*TASK DIRECTIONS*
All of the material must be duplicated exactly, line by line.

*RECORDS SHOWN*

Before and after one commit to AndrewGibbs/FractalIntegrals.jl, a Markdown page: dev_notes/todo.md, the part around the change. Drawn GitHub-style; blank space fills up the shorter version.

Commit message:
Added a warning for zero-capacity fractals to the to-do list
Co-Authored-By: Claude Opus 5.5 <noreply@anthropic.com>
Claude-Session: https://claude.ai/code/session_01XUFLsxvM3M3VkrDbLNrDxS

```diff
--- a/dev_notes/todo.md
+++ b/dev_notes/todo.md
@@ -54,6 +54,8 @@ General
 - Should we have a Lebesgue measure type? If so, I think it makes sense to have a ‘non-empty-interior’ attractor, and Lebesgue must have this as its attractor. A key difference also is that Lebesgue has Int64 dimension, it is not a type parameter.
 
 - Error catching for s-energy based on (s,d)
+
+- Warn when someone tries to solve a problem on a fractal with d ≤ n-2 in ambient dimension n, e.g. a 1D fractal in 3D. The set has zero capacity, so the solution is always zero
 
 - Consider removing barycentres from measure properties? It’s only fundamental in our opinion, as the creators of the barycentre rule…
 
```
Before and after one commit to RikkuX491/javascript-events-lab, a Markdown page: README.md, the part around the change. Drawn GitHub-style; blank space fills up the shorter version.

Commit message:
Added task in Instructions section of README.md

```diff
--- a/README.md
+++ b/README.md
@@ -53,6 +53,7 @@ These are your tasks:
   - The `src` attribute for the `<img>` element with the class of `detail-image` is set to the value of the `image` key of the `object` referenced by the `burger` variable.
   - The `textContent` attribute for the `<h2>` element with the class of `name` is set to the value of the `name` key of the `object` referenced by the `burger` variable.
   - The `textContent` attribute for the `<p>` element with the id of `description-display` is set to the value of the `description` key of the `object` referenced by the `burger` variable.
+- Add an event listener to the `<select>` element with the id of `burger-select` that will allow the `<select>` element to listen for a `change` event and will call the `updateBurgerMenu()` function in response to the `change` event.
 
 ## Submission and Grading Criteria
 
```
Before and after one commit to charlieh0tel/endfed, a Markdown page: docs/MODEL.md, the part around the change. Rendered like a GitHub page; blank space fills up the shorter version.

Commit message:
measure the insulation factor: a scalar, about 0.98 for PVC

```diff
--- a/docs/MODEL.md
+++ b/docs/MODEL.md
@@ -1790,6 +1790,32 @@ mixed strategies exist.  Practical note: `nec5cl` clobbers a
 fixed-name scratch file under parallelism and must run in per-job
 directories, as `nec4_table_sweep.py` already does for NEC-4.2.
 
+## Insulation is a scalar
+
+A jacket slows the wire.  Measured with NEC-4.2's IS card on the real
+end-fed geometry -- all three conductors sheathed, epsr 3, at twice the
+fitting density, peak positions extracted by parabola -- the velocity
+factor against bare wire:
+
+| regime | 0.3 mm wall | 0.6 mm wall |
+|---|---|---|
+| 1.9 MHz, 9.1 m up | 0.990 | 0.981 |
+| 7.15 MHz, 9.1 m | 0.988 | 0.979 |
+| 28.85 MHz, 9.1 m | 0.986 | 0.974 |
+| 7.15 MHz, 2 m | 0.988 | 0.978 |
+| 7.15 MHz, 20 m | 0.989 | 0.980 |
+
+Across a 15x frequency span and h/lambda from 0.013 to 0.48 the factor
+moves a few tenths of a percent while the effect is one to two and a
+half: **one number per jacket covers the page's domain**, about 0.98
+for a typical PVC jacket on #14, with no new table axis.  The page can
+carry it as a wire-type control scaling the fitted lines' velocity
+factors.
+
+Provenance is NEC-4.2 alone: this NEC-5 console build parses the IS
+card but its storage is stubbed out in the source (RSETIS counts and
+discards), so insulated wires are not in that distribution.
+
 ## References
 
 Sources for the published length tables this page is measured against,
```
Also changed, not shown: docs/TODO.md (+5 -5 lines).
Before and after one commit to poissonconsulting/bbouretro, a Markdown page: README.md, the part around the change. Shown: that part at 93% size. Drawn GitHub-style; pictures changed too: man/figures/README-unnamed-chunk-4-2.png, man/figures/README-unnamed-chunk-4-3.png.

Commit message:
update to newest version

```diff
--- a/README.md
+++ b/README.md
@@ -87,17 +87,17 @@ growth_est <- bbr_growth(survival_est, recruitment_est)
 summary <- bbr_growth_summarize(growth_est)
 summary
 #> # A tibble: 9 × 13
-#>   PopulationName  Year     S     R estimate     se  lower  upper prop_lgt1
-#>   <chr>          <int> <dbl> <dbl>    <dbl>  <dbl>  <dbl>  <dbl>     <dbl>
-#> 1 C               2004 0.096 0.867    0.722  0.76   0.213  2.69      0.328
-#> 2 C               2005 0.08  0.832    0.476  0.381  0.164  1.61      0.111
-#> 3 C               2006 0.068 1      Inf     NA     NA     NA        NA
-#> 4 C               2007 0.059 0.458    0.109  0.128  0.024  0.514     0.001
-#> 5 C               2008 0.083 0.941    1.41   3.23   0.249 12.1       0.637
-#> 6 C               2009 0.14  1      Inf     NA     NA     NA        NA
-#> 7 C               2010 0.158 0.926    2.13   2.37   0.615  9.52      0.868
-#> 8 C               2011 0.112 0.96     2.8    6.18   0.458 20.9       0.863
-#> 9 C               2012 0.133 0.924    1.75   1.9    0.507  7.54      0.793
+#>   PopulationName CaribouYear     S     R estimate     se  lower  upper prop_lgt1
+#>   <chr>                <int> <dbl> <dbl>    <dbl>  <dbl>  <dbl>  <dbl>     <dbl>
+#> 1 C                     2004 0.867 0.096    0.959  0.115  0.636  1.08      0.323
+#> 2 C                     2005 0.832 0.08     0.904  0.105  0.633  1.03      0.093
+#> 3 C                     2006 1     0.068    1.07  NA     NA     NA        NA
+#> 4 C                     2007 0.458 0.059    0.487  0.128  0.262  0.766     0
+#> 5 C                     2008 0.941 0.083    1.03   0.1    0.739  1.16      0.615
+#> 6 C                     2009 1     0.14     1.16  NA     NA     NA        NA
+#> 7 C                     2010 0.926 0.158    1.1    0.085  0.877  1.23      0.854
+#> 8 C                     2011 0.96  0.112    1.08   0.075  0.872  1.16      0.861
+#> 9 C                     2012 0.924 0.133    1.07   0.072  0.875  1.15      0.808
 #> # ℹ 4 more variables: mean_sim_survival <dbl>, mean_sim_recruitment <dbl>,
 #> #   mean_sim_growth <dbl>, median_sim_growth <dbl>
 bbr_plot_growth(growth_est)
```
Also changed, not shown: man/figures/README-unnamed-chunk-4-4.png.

*WRITTEN ANSWER*
Before and after one commit to AndrewGibbs/FractalIntegrals.jl, a Markdown page: dev_notes/todo.md, the part around the change. Drawn GitHub-style; blank space fills up the shorter version.

Commit message:
Added a warning for zero-capacity fractals to the to-do list
Co-Authored-By: Claude Opus 5.5 <noreply@anthropic.com>
Claude-Session: https://claude.ai/code/session_01XUFLsxvM3M3VkrDbLNrDxS

```diff
--- a/dev_notes/todo.md
+++ b/dev_notes/todo.md
@@ -54,6 +54,8 @@ General
 - Should we have a Lebesgue measure type? If so, I think it makes sense to have a ‘non-empty-interior’ attractor, and Lebesgue must have this as its attractor. A key difference also is that Lebesgue has Int64 dimension, it is not a type parameter.
 
 - Error catching for s-energy based on (s,d)
+
+- Warn when someone tries to solve a problem on a fractal with d ≤ n-2 in ambient dimension n, e.g. a 1D fractal in 3D. The set has zero capacity, so the solution is always zero
 
 - Consider removing barycentres from measure properties? It’s only fundamental in our opinion, as the creators of the barycentre rule…
 
```
Before and after one commit to RikkuX491/javascript-events-lab, a Markdown page: README.md, the part around the change. Drawn GitHub-style; blank space fills up the shorter version.

Commit message:
Added task in Instructions section of README.md

```diff
--- a/README.md
+++ b/README.md
@@ -53,6 +53,7 @@ These are your tasks:
   - The `src` attribute for the `<img>` element with the class of `detail-image` is set to the value of the `image` key of the `object` referenced by the `burger` variable.
   - The `textContent` attribute for the `<h2>` element with the class of `name` is set to the value of the `name` key of the `object` referenced by the `burger` variable.
   - The `textContent` attribute for the `<p>` element with the id of `description-display` is set to the value of the `description` key of the `object` referenced by the `burger` variable.
+- Add an event listener to the `<select>` element with the id of `burger-select` that will allow the `<select>` element to listen for a `change` event and will call the `updateBurgerMenu()` function in response to the `change` event.
 
 ## Submission and Grading Criteria
 
```
Before and after one commit to charlieh0tel/endfed, a Markdown page: docs/MODEL.md, the part around the change. Rendered like a GitHub page; blank space fills up the shorter version.

Commit message:
measure the insulation factor: a scalar, about 0.98 for PVC

```diff
--- a/docs/MODEL.md
+++ b/docs/MODEL.md
@@ -1790,6 +1790,32 @@ mixed strategies exist.  Practical note: `nec5cl` clobbers a
 fixed-name scratch file under parallelism and must run in per-job
 directories, as `nec4_table_sweep.py` already does for NEC-4.2.
 
+## Insulation is a scalar
+
+A jacket slows the wire.  Measured with NEC-4.2's IS card on the real
+end-fed geometry -- all three conductors sheathed, epsr 3, at twice the
+fitting density, peak positions extracted by parabola -- the velocity
+factor against bare wire:
+
+| regime | 0.3 mm wall | 0.6 mm wall |
+|---|---|---|
+| 1.9 MHz, 9.1 m up | 0.990 | 0.981 |
+| 7.15 MHz, 9.1 m | 0.988 | 0.979 |
+| 28.85 MHz, 9.1 m | 0.986 | 0.974 |
+| 7.15 MHz, 2 m | 0.988 | 0.978 |
+| 7.15 MHz, 20 m | 0.989 | 0.980 |
+
+Across a 15x frequency span and h/lambda from 0.013 to 0.48 the factor
+moves a few tenths of a percent while the effect is one to two and a
+half: **one number per jacket covers the page's domain**, about 0.98
+for a typical PVC jacket on #14, with no new table axis.  The page can
+carry it as a wire-type control scaling the fitted lines' velocity
+factors.
+
+Provenance is NEC-4.2 alone: this NEC-5 console build parses the IS
+card but its storage is stubbed out in the source (RSETIS counts and
+discards), so insulated wires are not in that distribution.
+
 ## References
 
 Sources for the published length tables this page is measured against,
```
Also changed, not shown: docs/TODO.md (+5 -5 lines).
Before and after one commit to poissonconsulting/bbouretro, a Markdown page: README.md, the part around the change. Shown: that part at 93% size. Drawn GitHub-style; pictures changed too: man/figures/README-unnamed-chunk-4-2.png, man/figures/README-unnamed-chunk-4-3.png.

Commit message:
update to newest version

```diff
--- a/README.md
+++ b/README.md
@@ -87,17 +87,17 @@ growth_est <- bbr_growth(survival_est, recruitment_est)
 summary <- bbr_growth_summarize(growth_est)
 summary
 #> # A tibble: 9 × 13
-#>   PopulationName  Year     S     R estimate     se  lower  upper prop_lgt1
-#>   <chr>          <int> <dbl> <dbl>    <dbl>  <dbl>  <dbl>  <dbl>     <dbl>
-#> 1 C               2004 0.096 0.867    0.722  0.76   0.213  2.69      0.328
-#> 2 C               2005 0.08  0.832    0.476  0.381  0.164  1.61      0.111
-#> 3 C               2006 0.068 1      Inf     NA     NA     NA        NA
-#> 4 C               2007 0.059 0.458    0.109  0.128  0.024  0.514     0.001
-#> 5 C               2008 0.083 0.941    1.41   3.23   0.249 12.1       0.637
-#> 6 C               2009 0.14  1      Inf     NA     NA     NA        NA
-#> 7 C               2010 0.158 0.926    2.13   2.37   0.615  9.52      0.868
-#> 8 C               2011 0.112 0.96     2.8    6.18   0.458 20.9       0.863
-#> 9 C               2012 0.133 0.924    1.75   1.9    0.507  7.54      0.793
+#>   PopulationName CaribouYear     S     R estimate     se  lower  upper prop_lgt1
+#>   <chr>                <int> <dbl> <dbl>    <dbl>  <dbl>  <dbl>  <dbl>     <dbl>
+#> 1 C                     2004 0.867 0.096    0.959  0.115  0.636  1.08      0.323
+#> 2 C                     2005 0.832 0.08     0.904  0.105  0.633  1.03      0.093
+#> 3 C                     2006 1     0.068    1.07  NA     NA     NA        NA
+#> 4 C                     2007 0.458 0.059    0.487  0.128  0.262  0.766     0
+#> 5 C                     2008 0.941 0.083    1.03   0.1    0.739  1.16      0.615
+#> 6 C                     2009 1     0.14     1.16  NA     NA     NA        NA
+#> 7 C                     2010 0.926 0.158    1.1    0.085  0.877  1.23      0.854
+#> 8 C                     2011 0.96  0.112    1.08   0.075  0.872  1.16      0.861
+#> 9 C                     2012 0.924 0.133    1.07   0.072  0.875  1.15      0.808
 #> # ℹ 4 more variables: mean_sim_survival <dbl>, mean_sim_recruitment <dbl>,
 #> #   mean_sim_growth <dbl>, median_sim_growth <dbl>
 bbr_plot_growth(growth_est)
```
Also changed, not shown: man/figures/README-unnamed-chunk-4-4.png.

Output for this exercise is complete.